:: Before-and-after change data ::

....

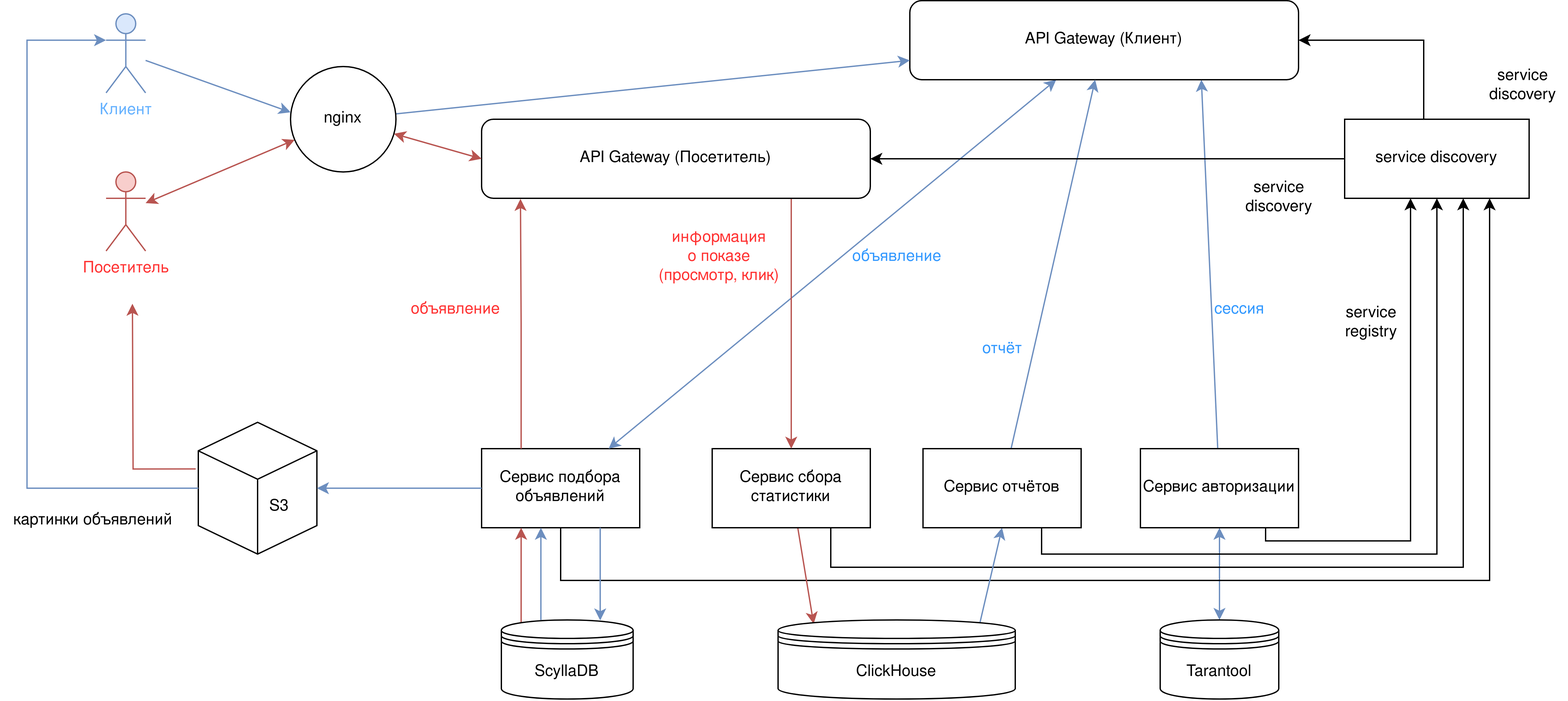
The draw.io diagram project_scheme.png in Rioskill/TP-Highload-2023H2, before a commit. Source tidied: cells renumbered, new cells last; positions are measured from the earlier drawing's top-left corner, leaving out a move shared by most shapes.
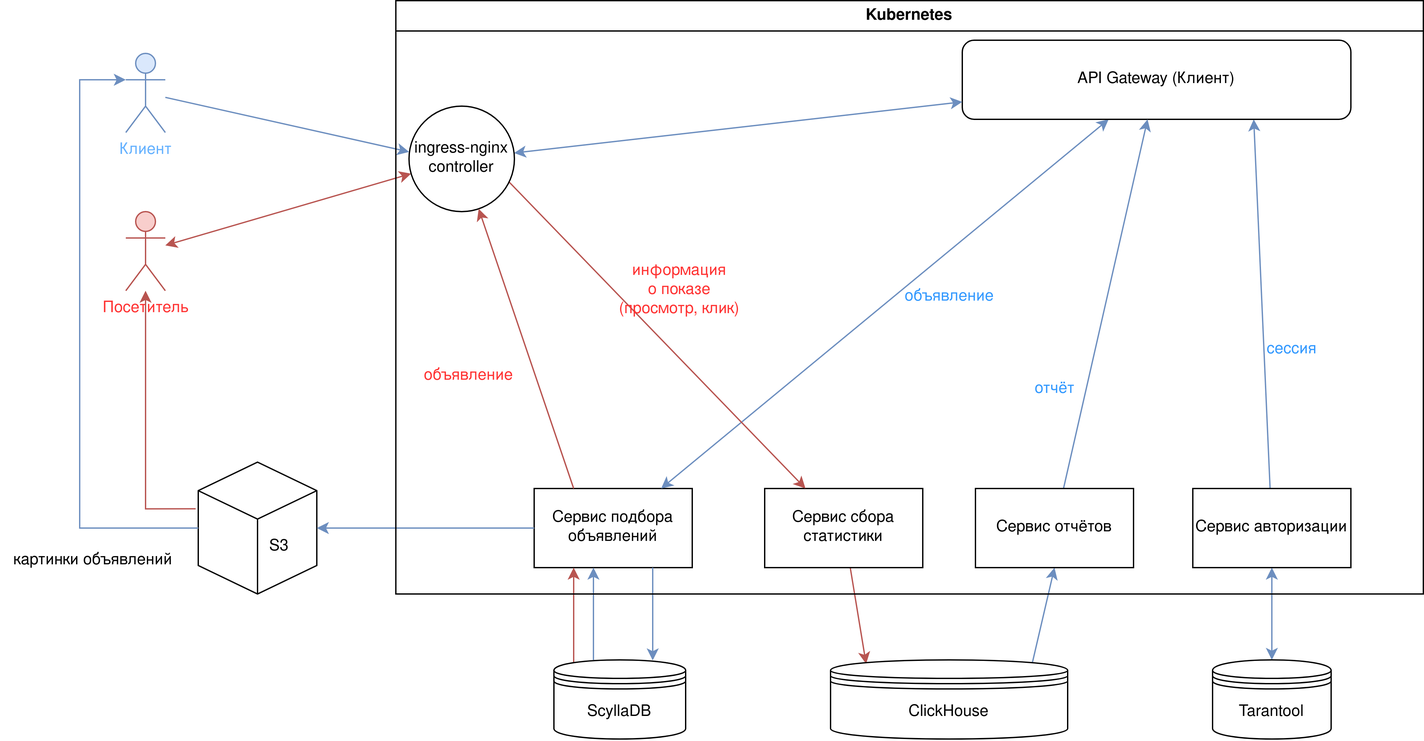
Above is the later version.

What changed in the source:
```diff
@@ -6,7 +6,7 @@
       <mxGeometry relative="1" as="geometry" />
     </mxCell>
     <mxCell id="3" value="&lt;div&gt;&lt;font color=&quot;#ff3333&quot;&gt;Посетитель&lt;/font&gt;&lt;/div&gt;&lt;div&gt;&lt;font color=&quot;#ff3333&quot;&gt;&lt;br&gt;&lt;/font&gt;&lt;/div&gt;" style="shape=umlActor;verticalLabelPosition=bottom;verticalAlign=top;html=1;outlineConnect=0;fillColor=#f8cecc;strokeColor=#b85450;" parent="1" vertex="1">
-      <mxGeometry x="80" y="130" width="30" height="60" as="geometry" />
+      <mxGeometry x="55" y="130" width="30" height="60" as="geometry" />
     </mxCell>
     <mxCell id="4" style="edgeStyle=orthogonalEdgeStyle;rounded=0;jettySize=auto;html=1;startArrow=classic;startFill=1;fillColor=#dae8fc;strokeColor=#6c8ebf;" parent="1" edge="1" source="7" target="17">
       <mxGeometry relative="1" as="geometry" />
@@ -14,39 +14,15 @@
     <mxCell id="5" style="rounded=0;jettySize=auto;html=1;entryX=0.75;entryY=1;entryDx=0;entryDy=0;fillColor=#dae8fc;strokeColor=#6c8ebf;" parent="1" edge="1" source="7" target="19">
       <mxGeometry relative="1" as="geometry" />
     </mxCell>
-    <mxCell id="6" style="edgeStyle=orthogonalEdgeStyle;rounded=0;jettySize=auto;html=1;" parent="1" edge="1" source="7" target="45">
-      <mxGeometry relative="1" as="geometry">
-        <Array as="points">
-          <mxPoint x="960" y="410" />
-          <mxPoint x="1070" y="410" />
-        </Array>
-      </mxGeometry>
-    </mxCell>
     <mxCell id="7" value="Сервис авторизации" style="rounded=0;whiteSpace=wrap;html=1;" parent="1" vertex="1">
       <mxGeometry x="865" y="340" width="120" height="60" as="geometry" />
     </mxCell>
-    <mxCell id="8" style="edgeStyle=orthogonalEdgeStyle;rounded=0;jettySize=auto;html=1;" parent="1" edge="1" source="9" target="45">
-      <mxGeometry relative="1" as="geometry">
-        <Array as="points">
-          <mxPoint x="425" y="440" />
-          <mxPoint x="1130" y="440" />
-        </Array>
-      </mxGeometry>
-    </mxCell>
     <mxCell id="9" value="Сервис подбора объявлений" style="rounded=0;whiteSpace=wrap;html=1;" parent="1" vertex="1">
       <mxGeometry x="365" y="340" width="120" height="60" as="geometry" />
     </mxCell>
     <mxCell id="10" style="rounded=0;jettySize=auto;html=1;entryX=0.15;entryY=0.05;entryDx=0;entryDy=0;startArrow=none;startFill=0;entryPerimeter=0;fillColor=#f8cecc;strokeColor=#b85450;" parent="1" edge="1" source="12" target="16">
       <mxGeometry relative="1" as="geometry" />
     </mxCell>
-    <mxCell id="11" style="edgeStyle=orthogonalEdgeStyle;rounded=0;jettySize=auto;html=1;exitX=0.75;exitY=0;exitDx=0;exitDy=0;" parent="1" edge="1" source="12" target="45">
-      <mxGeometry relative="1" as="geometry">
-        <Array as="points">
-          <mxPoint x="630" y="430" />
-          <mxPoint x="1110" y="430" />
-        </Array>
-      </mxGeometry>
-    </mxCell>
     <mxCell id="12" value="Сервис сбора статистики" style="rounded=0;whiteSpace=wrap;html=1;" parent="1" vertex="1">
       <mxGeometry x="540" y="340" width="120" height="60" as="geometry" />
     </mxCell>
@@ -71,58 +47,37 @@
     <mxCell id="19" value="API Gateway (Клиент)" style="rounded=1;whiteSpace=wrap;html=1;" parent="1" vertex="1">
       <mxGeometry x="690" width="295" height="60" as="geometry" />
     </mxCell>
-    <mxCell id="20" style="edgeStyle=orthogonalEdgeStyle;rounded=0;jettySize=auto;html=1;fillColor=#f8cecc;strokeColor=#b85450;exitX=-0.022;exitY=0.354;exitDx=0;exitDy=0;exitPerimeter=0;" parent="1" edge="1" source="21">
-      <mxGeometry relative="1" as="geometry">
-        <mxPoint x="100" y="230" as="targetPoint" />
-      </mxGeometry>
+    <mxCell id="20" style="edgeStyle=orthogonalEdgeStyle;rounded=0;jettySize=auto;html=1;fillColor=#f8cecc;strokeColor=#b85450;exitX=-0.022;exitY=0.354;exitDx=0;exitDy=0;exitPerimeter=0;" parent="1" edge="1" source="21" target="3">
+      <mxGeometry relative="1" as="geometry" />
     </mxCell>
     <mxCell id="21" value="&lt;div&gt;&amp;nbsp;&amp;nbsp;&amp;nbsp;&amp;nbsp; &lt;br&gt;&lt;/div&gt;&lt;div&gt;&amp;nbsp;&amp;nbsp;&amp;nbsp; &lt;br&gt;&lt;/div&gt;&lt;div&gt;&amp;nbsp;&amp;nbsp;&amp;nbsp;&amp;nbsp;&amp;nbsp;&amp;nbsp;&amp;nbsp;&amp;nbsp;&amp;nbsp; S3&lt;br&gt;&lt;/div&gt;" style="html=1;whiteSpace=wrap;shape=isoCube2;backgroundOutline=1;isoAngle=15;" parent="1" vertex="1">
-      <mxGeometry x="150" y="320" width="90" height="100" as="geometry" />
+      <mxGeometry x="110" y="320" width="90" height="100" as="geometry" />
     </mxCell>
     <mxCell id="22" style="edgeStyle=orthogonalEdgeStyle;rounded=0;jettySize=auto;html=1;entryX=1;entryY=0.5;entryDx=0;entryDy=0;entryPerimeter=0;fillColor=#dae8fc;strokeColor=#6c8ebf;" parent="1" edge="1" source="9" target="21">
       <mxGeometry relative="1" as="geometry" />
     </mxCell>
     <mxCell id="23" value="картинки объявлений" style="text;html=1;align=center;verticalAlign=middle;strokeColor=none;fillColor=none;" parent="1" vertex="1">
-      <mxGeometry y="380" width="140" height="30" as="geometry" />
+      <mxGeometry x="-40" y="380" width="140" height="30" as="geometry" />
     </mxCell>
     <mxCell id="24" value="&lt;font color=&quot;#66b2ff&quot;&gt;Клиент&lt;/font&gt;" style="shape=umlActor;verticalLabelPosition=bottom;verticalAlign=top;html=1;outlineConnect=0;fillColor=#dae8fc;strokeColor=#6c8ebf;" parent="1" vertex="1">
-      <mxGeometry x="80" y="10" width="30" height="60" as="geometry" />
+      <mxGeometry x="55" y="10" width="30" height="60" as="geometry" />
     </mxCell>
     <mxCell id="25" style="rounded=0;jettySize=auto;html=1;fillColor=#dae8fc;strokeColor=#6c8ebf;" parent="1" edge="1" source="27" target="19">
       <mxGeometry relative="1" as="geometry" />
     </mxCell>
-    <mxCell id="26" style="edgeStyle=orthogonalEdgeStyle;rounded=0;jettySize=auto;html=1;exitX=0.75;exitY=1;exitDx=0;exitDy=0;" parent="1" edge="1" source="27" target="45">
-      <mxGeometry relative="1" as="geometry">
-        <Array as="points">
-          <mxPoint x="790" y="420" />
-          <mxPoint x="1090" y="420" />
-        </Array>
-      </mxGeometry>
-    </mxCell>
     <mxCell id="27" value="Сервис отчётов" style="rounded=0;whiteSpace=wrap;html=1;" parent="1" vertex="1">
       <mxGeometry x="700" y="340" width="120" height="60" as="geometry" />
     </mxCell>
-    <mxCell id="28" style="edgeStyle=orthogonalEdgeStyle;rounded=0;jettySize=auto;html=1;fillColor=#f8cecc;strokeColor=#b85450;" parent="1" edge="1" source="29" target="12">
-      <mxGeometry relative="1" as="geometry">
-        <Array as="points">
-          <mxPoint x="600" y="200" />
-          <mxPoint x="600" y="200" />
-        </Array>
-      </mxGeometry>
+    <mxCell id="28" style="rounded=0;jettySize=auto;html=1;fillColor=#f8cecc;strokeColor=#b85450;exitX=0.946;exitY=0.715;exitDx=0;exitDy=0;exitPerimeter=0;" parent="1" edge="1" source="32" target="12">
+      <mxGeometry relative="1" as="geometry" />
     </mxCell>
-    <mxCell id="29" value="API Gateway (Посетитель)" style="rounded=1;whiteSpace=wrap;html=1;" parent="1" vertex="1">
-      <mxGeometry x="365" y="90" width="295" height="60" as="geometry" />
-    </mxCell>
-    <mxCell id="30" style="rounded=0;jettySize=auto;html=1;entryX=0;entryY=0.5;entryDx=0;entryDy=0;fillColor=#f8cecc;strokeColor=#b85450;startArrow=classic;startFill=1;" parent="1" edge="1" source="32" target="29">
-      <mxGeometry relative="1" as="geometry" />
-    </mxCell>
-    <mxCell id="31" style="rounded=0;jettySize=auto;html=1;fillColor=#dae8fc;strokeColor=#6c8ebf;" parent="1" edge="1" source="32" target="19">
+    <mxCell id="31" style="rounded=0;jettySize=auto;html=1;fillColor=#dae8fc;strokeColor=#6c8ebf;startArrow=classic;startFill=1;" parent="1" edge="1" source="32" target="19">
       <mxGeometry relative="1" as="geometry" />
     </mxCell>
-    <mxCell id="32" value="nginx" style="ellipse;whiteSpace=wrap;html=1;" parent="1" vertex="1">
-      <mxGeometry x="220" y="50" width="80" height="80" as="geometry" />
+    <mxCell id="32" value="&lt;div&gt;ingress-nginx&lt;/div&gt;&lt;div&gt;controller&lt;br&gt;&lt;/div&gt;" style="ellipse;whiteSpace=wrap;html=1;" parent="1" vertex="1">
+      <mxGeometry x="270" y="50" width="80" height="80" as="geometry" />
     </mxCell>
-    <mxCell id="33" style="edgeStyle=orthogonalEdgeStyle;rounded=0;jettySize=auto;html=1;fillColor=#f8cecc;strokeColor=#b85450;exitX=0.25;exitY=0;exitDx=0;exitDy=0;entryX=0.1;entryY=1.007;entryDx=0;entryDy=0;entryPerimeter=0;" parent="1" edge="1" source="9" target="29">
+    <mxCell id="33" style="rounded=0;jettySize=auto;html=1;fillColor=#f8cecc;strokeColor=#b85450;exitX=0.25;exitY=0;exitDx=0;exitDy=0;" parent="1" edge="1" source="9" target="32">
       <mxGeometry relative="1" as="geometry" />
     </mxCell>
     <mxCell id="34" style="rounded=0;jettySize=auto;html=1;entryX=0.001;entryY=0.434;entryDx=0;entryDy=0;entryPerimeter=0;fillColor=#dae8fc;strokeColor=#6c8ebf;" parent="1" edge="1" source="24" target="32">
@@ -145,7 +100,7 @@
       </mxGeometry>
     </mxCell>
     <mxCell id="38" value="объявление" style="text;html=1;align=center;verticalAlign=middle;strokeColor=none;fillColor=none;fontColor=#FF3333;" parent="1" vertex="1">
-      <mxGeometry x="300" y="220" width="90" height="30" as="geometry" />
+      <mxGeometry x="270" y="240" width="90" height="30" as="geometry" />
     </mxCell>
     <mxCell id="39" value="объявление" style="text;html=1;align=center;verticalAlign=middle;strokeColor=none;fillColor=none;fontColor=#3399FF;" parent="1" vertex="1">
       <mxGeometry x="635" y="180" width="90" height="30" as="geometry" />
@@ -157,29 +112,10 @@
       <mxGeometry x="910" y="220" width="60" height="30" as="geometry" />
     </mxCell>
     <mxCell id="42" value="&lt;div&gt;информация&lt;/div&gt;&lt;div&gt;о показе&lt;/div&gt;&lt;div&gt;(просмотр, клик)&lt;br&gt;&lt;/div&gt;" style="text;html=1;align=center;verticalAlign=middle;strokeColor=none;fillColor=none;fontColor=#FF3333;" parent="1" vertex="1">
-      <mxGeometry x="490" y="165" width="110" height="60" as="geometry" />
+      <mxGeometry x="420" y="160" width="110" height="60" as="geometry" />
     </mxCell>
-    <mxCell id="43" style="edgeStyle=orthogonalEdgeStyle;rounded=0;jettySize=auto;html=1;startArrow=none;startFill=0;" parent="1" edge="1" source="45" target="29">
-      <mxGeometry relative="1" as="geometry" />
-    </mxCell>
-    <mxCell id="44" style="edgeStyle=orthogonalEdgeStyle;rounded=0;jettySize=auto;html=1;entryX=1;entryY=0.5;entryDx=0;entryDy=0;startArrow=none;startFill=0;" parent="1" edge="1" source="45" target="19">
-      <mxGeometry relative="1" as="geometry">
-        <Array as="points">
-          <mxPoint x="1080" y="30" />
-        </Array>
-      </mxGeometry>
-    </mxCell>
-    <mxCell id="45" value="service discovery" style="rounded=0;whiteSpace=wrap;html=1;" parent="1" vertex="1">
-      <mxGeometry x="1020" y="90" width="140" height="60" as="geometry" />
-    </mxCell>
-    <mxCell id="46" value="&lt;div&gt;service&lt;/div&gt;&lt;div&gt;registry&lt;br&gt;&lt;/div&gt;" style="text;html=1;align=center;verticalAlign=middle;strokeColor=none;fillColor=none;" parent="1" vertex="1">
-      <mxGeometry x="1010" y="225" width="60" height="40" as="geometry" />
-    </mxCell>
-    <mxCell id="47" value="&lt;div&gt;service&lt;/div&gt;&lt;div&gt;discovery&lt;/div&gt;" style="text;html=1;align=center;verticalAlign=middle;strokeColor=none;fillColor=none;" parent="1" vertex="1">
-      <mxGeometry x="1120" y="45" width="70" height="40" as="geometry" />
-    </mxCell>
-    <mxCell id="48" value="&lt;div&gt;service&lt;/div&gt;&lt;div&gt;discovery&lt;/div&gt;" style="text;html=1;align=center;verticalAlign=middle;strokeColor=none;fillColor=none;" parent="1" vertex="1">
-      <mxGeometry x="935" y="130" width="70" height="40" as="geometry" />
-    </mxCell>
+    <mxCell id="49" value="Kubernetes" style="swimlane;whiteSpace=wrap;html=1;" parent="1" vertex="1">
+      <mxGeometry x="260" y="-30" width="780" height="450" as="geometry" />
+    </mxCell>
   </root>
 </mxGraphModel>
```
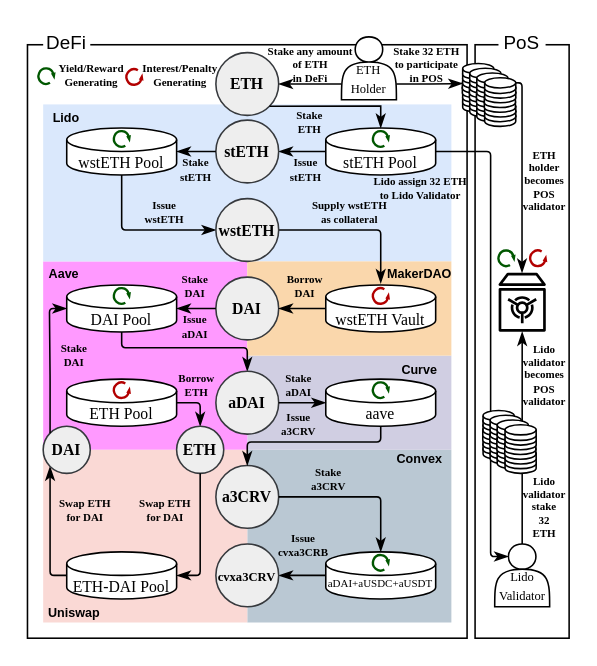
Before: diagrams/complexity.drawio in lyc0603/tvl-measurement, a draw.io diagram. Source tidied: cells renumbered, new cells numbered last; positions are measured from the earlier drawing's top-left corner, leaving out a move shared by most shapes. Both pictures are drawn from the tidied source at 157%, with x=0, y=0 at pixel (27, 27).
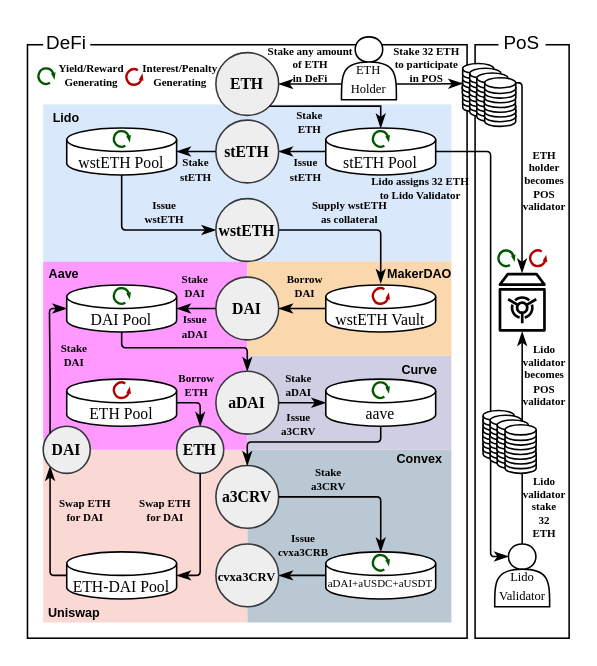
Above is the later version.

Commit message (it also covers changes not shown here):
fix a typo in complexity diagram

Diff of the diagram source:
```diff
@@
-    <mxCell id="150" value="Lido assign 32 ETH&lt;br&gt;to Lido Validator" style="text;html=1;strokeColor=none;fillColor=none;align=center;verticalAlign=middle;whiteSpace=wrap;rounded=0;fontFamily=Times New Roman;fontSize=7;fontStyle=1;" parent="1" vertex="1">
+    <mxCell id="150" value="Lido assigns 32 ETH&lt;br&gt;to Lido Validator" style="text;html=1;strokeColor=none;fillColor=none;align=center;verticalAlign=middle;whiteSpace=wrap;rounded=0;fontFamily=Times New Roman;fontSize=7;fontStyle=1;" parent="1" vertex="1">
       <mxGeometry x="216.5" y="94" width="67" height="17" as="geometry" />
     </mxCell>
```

....

:: THE TASK ::
Show a copy of each line from the data that includes the word "fontFamily".

:: EXERCISE RESPONSE ::
-    <mxCell id="150" value="Lido assign 32 ETH&lt;br&gt;to Lido Validator" style="text;html=1;strokeColor=none;fillColor=none;align=center;verticalAlign=middle;whiteSpace=wrap;rounded=0;fontFamily=Times New Roman;fontSize=7;fontStyle=1;" parent="1" vertex="1">
+    <mxCell id="150" value="Lido assigns 32 ETH&lt;br&gt;to Lido Validator" style="text;html=1;strokeColor=none;fillColor=none;align=center;verticalAlign=middle;whiteSpace=wrap;rounded=0;fontFamily=Times New Roman;fontSize=7;fontStyle=1;" parent="1" vertex="1">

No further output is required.